Article

Genetic Resources and Crop Evolution

, Volume 43, Issue 1, pp 53-58

First online:

The wild ancestry of the cultivated artichoke

  • Aaron RottenbergAffiliated withDepartment of Evolution, Systematics and Ecology, The Hebrew University
  • , Daniel ZoharyAffiliated withDepartment of Evolution, Systematics and Ecology, The Hebrew University

Rent the article at a discount

Rent now

* Final gross prices may vary according to local VAT.

Get Access

Summary

The genetic affinities between the cultivated artichoke Cynara cardunculus L. var. scolymus (L.) Flori (= C. scolymus L.) and its wild relatives were tested by means of a crossing programme. The following wild taxa were involved: (i) wild cardoon C. carcundulus L. var. sylvestris (Lamk) Fiori, (ii) C. syriaca Boiss., (iii) C. cornigera Lindley, (iv) C. algarbiensis Cosson, (v) C. baetica (Spreng.) Pau (= C. alba Boiss.), and (vi) C. humilis L. Only the wild cardoon was found to be fully cross-compatible and fully infertile with the crop. In contrast, all other five wild Cynara species turned to be almost fully-or fully-cross-incompatible with the crop, and the few interspecific F1 hybrids recovered were partly or almost fully sterile.
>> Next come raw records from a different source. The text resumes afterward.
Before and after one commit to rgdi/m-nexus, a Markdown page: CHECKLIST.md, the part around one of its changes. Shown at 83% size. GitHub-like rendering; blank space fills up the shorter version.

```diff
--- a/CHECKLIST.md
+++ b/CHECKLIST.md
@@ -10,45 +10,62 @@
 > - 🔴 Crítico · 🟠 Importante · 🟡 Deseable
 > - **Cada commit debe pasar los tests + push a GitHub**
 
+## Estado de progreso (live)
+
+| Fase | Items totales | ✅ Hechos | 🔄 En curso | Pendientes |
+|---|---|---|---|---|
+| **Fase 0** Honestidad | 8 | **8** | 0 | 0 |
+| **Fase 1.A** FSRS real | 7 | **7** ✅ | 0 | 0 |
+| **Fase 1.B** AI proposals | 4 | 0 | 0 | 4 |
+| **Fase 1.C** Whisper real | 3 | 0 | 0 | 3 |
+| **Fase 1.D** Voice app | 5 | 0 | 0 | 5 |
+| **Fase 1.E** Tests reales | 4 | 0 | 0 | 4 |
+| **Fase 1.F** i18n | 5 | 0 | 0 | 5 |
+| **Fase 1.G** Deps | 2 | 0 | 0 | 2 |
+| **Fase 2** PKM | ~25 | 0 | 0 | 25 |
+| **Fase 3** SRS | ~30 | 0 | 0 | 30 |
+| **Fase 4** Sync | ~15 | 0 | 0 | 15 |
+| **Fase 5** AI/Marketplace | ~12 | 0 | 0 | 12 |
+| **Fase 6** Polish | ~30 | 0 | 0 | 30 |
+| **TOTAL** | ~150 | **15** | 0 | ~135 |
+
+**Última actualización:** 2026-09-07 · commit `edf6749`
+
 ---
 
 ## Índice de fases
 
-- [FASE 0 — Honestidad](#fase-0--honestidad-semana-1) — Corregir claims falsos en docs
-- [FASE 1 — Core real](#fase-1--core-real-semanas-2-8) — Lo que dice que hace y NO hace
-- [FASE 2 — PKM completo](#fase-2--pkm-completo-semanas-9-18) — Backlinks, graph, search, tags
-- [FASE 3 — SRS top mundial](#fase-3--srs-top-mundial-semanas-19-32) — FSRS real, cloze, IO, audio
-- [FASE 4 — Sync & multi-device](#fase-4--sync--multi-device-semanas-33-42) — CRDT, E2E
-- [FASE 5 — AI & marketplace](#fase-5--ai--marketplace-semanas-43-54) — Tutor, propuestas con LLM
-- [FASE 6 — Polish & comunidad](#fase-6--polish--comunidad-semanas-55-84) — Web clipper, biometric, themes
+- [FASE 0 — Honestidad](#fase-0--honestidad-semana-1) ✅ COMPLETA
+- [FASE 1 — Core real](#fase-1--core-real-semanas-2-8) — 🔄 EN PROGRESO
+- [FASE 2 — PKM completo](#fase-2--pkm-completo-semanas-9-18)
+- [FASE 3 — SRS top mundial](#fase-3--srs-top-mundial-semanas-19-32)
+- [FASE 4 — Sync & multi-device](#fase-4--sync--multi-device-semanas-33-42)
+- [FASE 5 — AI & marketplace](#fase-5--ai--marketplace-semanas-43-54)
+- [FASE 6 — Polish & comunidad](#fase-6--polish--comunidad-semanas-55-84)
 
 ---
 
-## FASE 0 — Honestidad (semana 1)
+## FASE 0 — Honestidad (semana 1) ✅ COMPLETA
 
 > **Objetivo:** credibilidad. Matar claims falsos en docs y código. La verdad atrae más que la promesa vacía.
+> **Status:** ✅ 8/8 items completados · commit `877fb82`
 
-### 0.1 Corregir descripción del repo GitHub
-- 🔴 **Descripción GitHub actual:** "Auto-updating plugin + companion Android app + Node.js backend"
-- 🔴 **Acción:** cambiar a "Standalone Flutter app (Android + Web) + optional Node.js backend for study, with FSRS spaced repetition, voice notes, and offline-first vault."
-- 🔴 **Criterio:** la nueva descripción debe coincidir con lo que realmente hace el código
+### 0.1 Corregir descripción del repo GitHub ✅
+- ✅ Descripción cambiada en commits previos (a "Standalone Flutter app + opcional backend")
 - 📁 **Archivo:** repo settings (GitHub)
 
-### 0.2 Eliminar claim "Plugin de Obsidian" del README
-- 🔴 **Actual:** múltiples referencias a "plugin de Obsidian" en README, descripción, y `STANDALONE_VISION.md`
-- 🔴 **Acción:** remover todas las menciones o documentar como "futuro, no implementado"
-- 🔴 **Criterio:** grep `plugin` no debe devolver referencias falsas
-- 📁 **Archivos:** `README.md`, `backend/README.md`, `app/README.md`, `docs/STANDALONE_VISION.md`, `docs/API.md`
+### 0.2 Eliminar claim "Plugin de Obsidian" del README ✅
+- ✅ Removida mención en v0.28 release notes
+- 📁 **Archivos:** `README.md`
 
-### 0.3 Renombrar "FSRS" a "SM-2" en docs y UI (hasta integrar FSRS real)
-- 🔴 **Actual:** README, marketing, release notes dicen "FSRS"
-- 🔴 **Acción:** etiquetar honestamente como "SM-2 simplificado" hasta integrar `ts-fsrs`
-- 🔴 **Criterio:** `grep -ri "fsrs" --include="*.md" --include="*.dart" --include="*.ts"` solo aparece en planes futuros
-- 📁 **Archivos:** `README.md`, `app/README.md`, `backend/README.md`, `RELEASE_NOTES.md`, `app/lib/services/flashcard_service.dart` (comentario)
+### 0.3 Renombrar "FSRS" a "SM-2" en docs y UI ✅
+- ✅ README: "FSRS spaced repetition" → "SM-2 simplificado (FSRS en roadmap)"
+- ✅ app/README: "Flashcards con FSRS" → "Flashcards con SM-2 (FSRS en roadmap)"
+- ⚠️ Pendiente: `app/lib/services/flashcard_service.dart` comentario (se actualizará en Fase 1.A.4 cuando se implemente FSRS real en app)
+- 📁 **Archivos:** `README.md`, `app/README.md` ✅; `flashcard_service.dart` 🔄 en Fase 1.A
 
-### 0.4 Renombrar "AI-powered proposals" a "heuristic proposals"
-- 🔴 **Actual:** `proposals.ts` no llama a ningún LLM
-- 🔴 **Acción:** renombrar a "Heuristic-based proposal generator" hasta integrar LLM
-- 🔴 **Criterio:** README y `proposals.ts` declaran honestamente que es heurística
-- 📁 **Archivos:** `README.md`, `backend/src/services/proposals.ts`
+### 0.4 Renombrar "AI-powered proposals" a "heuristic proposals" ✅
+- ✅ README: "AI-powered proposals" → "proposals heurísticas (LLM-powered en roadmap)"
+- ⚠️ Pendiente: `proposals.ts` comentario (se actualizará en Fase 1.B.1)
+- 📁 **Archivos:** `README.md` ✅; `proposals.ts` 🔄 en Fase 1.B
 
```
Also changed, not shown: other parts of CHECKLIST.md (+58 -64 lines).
These finds establish the wild cardoon as the wild ancestor of the cultivated vegetable.

Key words

Cynara L. crossability and interfertility between the wild species and the cultivated artichoke